ASSIGNMENT ▸
Among the entries below, find each line with "portfolio" and show it.

DATA EXTRACTS ▸
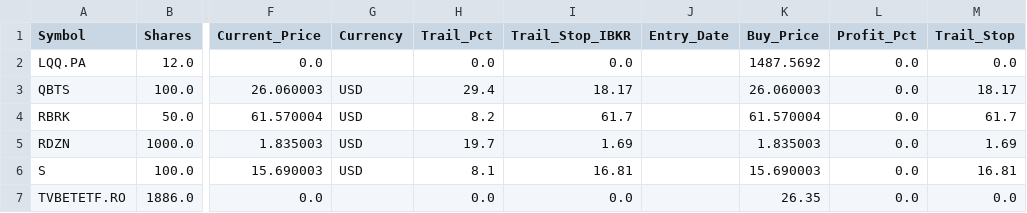
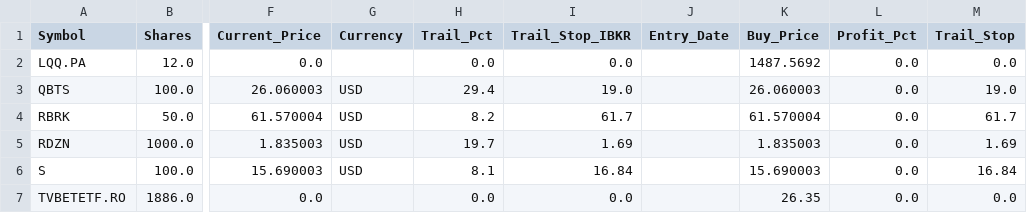
Before and after one commit to ddanyro/market-scanner, a CSV file: portfolio.csv, drawn as a sheet; only a part is shown, gaps mark what is left out; the diff names each change by its address in the sheet, - before the commit and + after, or states it on an @@ line.

Commit message:
Update portfolio dashboard from live TWS at 16:31 [auto]

```diff
--- a/portfolio.csv
+++ b/portfolio.csv
-I3 (Trail_Stop_IBKR): 18.17
+I3 (Trail_Stop_IBKR): 19.0
-M3 (Trail_Stop): 18.17
+M3 (Trail_Stop): 19.0
-I6 (Trail_Stop_IBKR): 16.81
+I6 (Trail_Stop_IBKR): 16.84
-M6 (Trail_Stop): 16.81
+M6 (Trail_Stop): 16.84
```
Also changed, not shown: tws_orders.csv, 3 other files.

WRITTEN ANSWER ▸
Before and after one commit to ddanyro/market-scanner, a CSV file: portfolio.csv, drawn as a sheet; only a part is shown, gaps mark what is left out; the diff names each change by its address in the sheet, - before the commit and + after, or states it on an @@ line.
Update portfolio dashboard from live TWS at 16:31 [auto]
--- a/portfolio.csv
+++ b/portfolio.csv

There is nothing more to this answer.